It took years of deterioration and the hardest winter in a generation, but Michigan legislators are finally facing up to the reality of the state’s woefully inadequate road and highway funding system. That’s good, but no one should be fooled into thinking that the new funding plan proposed in Lansing this month comes anywhere near to fixing Michigan’s crumbling infrastructure.
The plan introduced by House Speaker Jase Bolger would generate at least $456 million in additional revenue for Michigan roads every year through 2018 through a complicated set of tax shifts. Among the key points:
n The existing 19-cents-a-gallon gasoline tax and the 15-cents-a-gallon levy on diesel fuel would be repealed, and replaced with a 6 percent wholesale tax.

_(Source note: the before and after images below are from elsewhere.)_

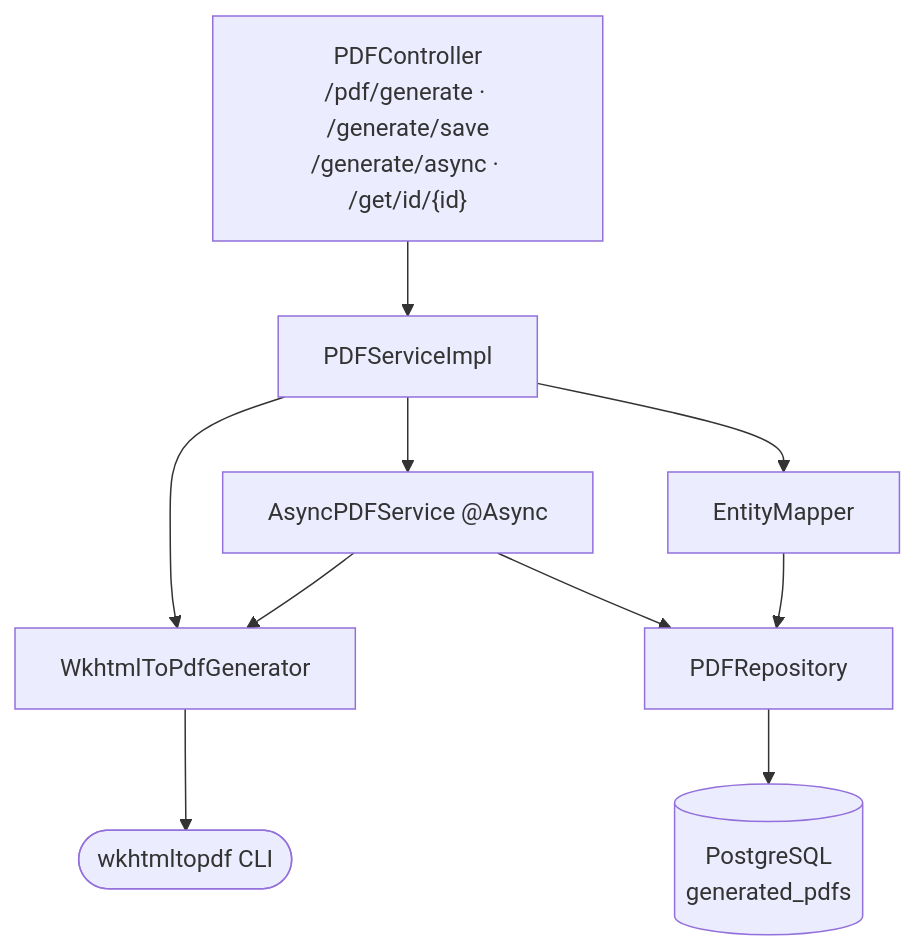
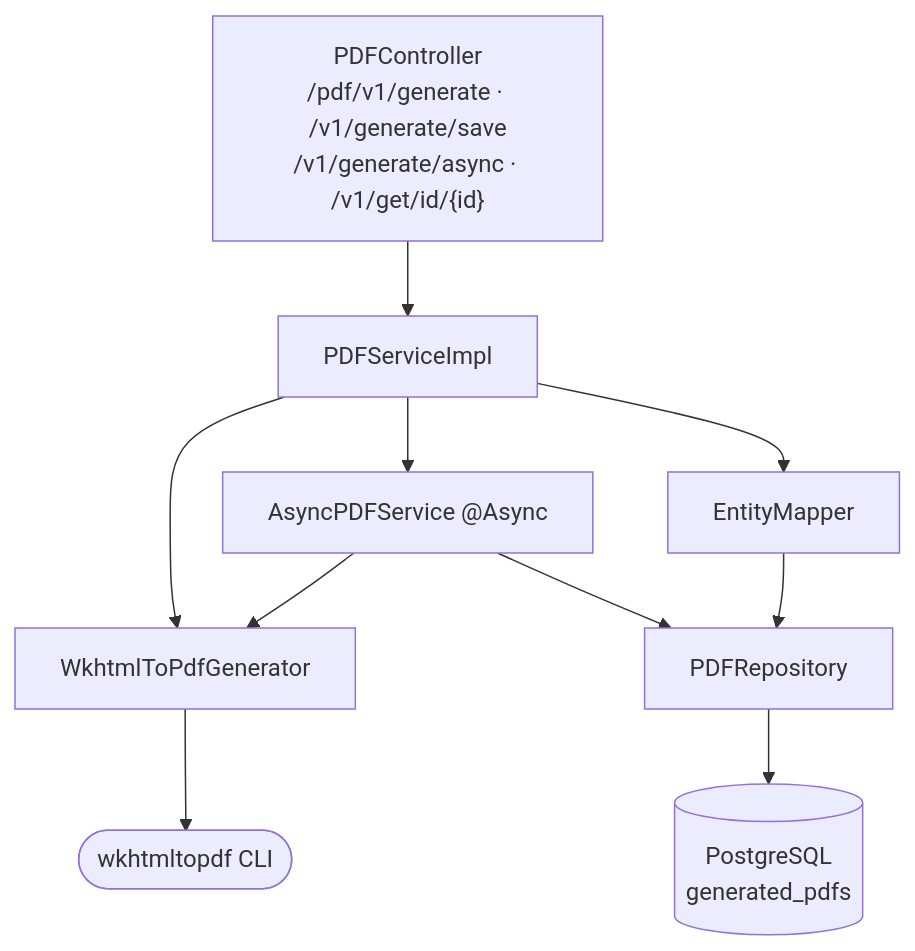
One commit to Tu2l/open-resume-builder-backend changed the first of 5 diagrams in docs/pdf-service/README.md. Above: the diagram before and after it, drawn with Mermaid. The commit also changed other lines of this file and 16 other files, not shown here.

````diff
--- a/docs/pdf-service/README.md
+++ b/docs/pdf-service/README.md
@@ -26,16 +26,16 @@
 ```mermaid
 flowchart TB
-    PC["PDFController<br/>/pdf/generate · /generate/save<br/>/generate/async · /get/id/{id}"]
+    PC["PDFController<br/>/pdf/v1/generate · /v1/generate/save<br/>/v1/generate/async · /v1/get/id/{id}"]
     PS["PDFServiceImpl"]
     AS["AsyncPDFService @Async"]
     GEN["WkhtmlToPdfGenerator"]
     WK(["wkhtmltopdf CLI"])
     EM["EntityMapper"]
     REPO["PDFRepository"]
     DB[("PostgreSQL<br/>generated_pdfs")]
     PC --> PS
     PS --> GEN --> WK
     PS --> AS --> GEN
     PS --> EM --> REPO --> DB
     AS --> REPO
 ```
````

n The 6 percent sales tax on fuel, which now goes into the state’s general fund, would go entirely to road funding, except for the money reserved for schools and local governments.
n 1 percent of the state use tax, paid primarily by businesses, would be dedicated to road funding.
The Bolger plan has some laudable elements. It would be fairer than the existing system because it finally taxes gasoline and diesel fuel equally. Further, it would increase permit fees on overweight and oversize trucks, which do the most damage to the state’s roads. We also like the idea of requiring contractors to provide warranties of at least five years on the roads they build.
The problem is that the new funding system doesn’t go nearly far enough. Gov. Snyder has called for an additional $1.2 billion a year to bring Michigan roads and highways up to good condition; the Michigan Infrastructure and Transportation Association pegs the annual need at an extra $2 billion. Under the Bolger plan, our roads will continue to get worse and our state will fall further behind on maintenance and upkeep, albeit at a somewhat slower rate. This treatment would slow the bleeding, but wouldn’t bring the patient back to health.